The Mayor of Gatlinburg has vowed that his town will rebuild following the November 2016 wildfires that have decimated the town. In a press conference that was broadcast nationally, Mayor Mike Werner referred to his town as a “very strong, very resellient community.” Werner also made pointed references to the town’s tourism saying that Gatlinburg would remain the “premier resort community” in the area. He had earlier stated, according to CNN, “It’s a devastating time for us, and for Gatlinburg. We’re strong and we’re resilient…we’re going to make it.”
Here’s what you need to know about the Mayor of Gatlinburg:

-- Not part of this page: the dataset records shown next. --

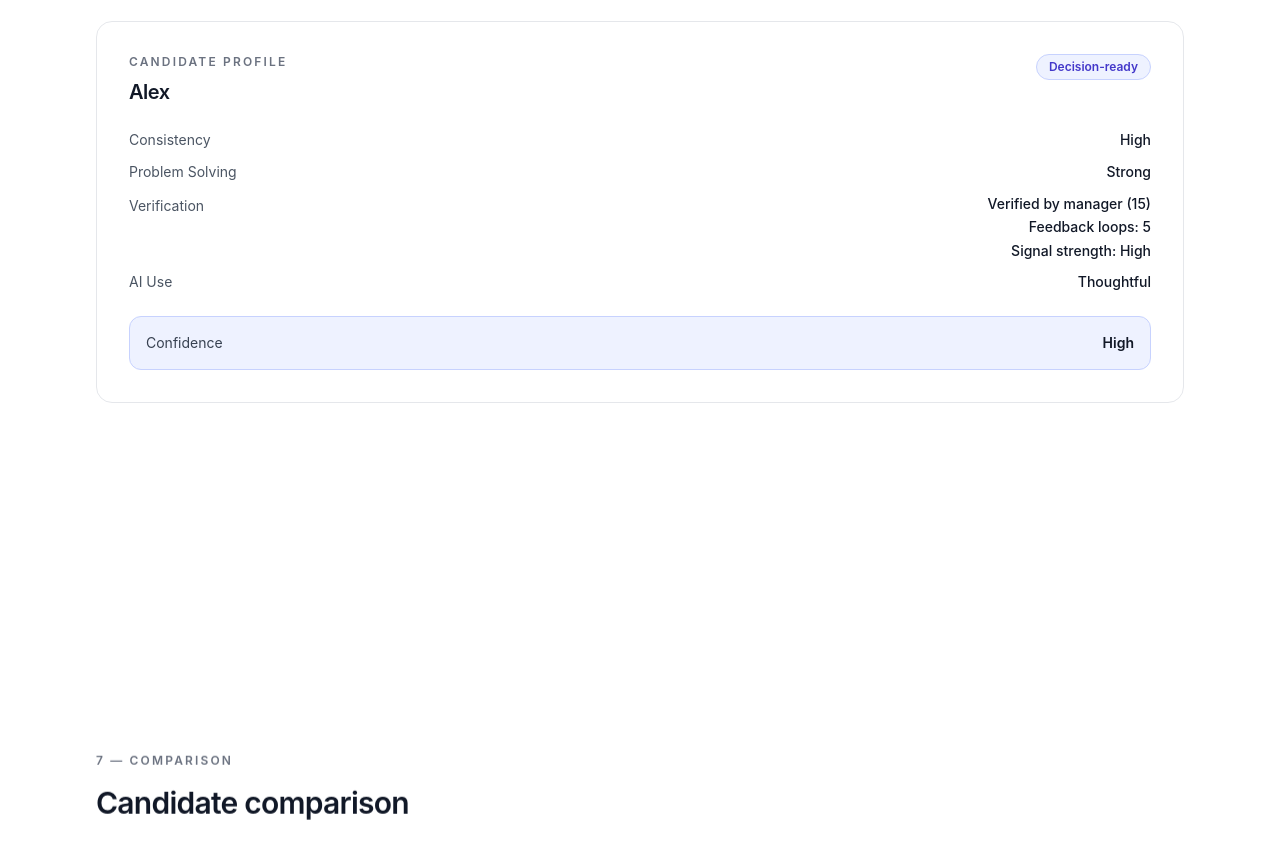
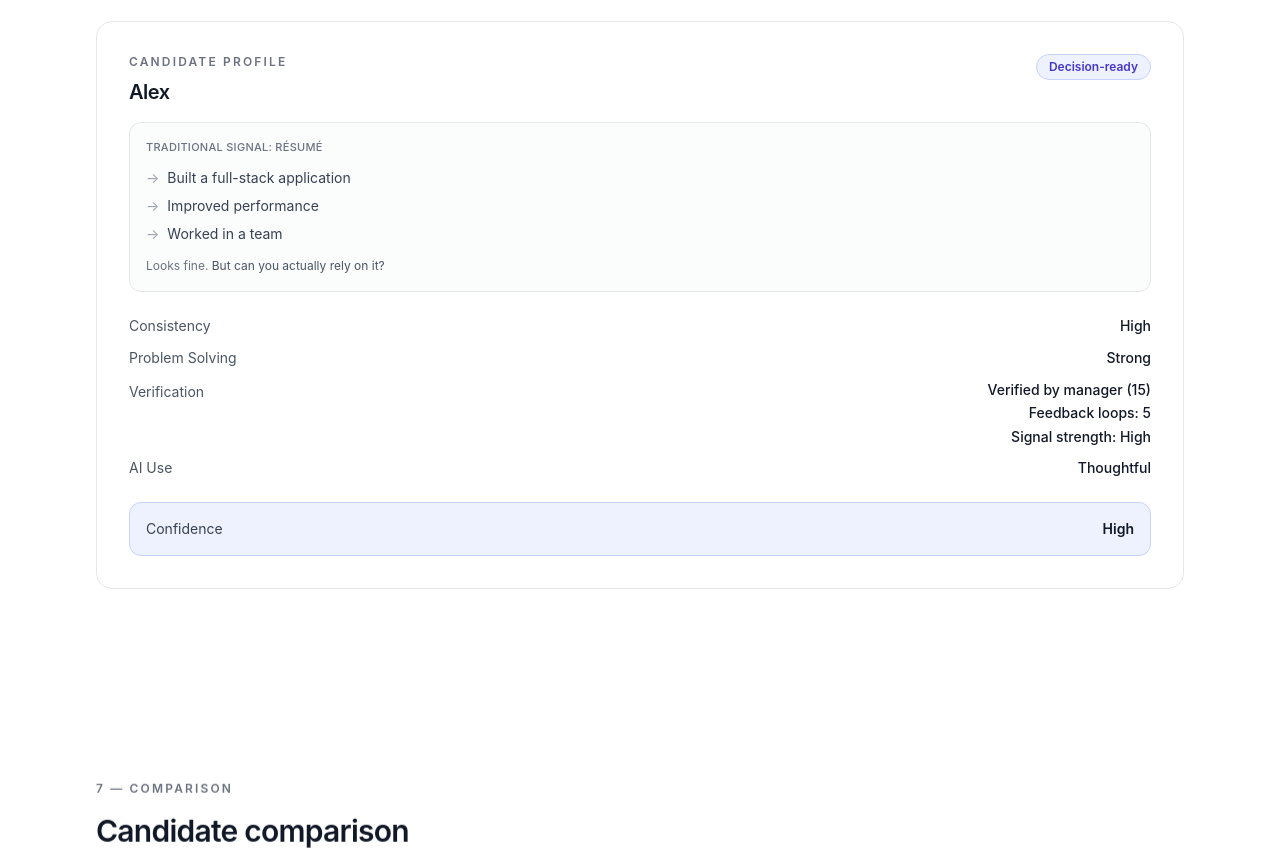
Before and after one commit to wowno1090858718/risevault-mvp, a Next.js app: page / in a window 1280 px wide. Shown: the part 2700-3560 px from the top of the page. Built offline with nearby package versions, Linux system fonts and the light colour scheme.

Commit message:
update landing

```diff
--- a/app/LandingPage.tsx
+++ b/app/LandingPage.tsx
@@ -377,6 +377,29 @@ function DecisionCardAnimated({ active = true }: { active?: boolean }) {
         <div className="rounded-full border border-indigo-200 bg-indigo-50 px-3 py-1 text-xs font-semibold text-indigo-700">
           Decision-ready
         </div>
+      </div>
+
+      <div className="mt-4 rounded-xl border border-gray-200 bg-gray-50/60 p-4">
+        <div className="text-[11px] font-medium uppercase tracking-wide text-gray-500">
+          Traditional signal: Résumé
+        </div>
+        <ul className="mt-3 space-y-2 text-sm text-gray-700">
+          <li className="flex gap-2">
+            <span className="text-gray-400">→</span>
+            <span>Built a full-stack application</span>
+          </li>
+          <li className="flex gap-2">
+            <span className="text-gray-400">→</span>
+            <span>Improved performance</span>
+          </li>
+          <li className="flex gap-2">
+            <span className="text-gray-400">→</span>
+            <span>Worked in a team</span>
+          </li>
+        </ul>
+        <p className="mt-3 text-xs leading-relaxed text-gray-500">
+          Looks fine. <span className="text-gray-600">But can you actually rely on it?</span>
+        </p>
       </div>
 
       <div className="mt-6 space-y-3">
--- a/app/mvp/page.tsx
+++ b/app/mvp/page.tsx
@@ -260,25 +260,31 @@ function IntroScreen({
       <div className="rounded-2xl border border-gray-200 bg-gray-50/80 p-6 sm:p-8">
         <div className="text-xs font-semibold uppercase tracking-wide text-gray-500">Candidate</div>
         <div className="mt-2 text-lg font-semibold text-gray-900">Alex</div>
-        <ul className="mt-6 space-y-3 text-sm text-gray-700">
+
+        <div className="mt-6 rounded-xl border border-gray-200 bg-white/60 p-4">
+          <div className="text-[11px] font-medium uppercase tracking-wide text-gray-500">
+            Traditional signal: Résumé
+          </div>
+
+          <ul className="mt-3 space-y-2 text-sm text-gray-700">
             <li className="flex gap-2">
-            <span className="text-gray-400">—</span>
-            <span>Built a full-stack app</span>
+              <span className="text-gray-400">→</span>
+              <span>Built a full-stack application</span>
             </li>
             <li className="flex gap-2">
-            <span className="text-gray-400">—</span>
+              <span className="text-gray-400">→</span>
               <span>Improved performance</span>
             </li>
             <li className="flex gap-2">
-            <span className="text-gray-400">—</span>
+              <span className="text-gray-400">→</span>
               <span>Worked in a team</span>
             </li>
           </ul>
-        <p className="mt-8 border-t border-gray-200 pt-6 text-base font-medium text-gray-900">
-          Looks fine.
-          <br />
-          <span className="text-gray-600">But can you actually rely on it?</span>
+
+          <p className="mt-4 text-xs leading-relaxed text-gray-500">
+            Looks fine. <span className="text-gray-600">But can you actually rely on it?</span>
           </p>
+        </div>
       </div>
 
       <div className="flex flex-col gap-3 sm:flex-row sm:flex-wrap">
```
Lines whose indentation alone changed are shown as unchanged.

1. Werner Has Lost His Home & Business in the Fire
Werner said in a press conference that his home and business have been destroyed in the wildfires. Since 1985, Werner and his wife, Cindy Werner, have run the Highlands condos in Gatlinburg. They say on their official website, “Running The Highlands has been a dream because it allows us to share the best of our hometown with visitors from all over the world.”
He has also worked as a real estate agent in the town, while Cindy Werner is referred to as a “property management expert” on their website. The bio also says that “Coincidentally, Cindy’s father helped build the Gatlinburg Bypass: the main road leading to our condos.” The website also says that the condos underwent renovations in 2016.
2. Werner Was Elected Mayor of Gatlinburg in June 2015
According to the Sevier News Messenger, Werner was unanimously elected mayor of the town on June 2, 2015. His vice mayor Mark McCown. He is also an elected member of the board of directors of the Tennessee Municipal League. As part of that role, Werner helps the league promote municipal omnipotence as opposed to state governance. Werner is now in his eighth term as mayor of the town having previously served as a city council member for 18 years.
In addition to his political duties, Werner is known as the announcer for Gatlinburg-Pittman High School football games. On his LinkedIn page, Werner says that he is the president of Werner Enterprises.
3. His Daughter Is a Popular Christian Contemporary Singer in Tennessee
Werner’s daughter, Martha Christian, is a popular Christian contemporary singer in Tennessee. A bio on her says that she grew up in Illinois surrounded by Christian music. She is married to Joel Christian, her high school sweetheart. The couple is in charge of the music at Evergreen Presbyterian Church and has four children together.
In 2011, Martha won a talent show at the local Hard Rock Cafe and soon after released her first album, “Dare You To Trust Me.” She describes her music as “perhaps too honest for churches yet too Christian for bar rooms.”
During one of his media appearances in the wake of the 2011 fires, Werner mentioned that he has seven children.
4. Werner Attracted Controversy in 2016 When He Began Forcing Whiskey Distilleries to Charge for Tastings
In April 2016, Werner attracted controversy when he announced the passing of a law forcing the local Ole Smokey Distilleries to charge for tastings. The Knoxville News Sentinel quoted a statement from the distillery as saying, “The mayor of Gatlinburg, Mike Werner, informed the public that the reason behind this change is to monitor public disorderly conduct.”
The motivation behind the law was to maintain the area’s reputation as a family friendly destination.
In addition, in August 2016, Werner called on congress to help to pay for the repairs needed at Great Smoky Mountains National Park, reported the Knoxville News Sentinel.
The newspaper quoted him as saying, “We need to make sure we care for what I call America’s heirloom. It takes money to maintain these resources…Something has got to be done or people won’t be able to continue to enjoy this beautiful park.” Werner often leads hikes through the park and has called it a “national treasure.”
5. The Superintendent of the Great Smoky Mountains National Park Has Called the Fires a ‘Perfect Storm’
The superintendent of the Great Smoky Mountains National Park, Cassius Cash, told WTAE that the fires have been “like a perfect storm.” Cash mentioned the heavy winds that helped to scatter the embers in the beginnings of the blaze. He later said that he believed the fire was “likely to be human-caused.”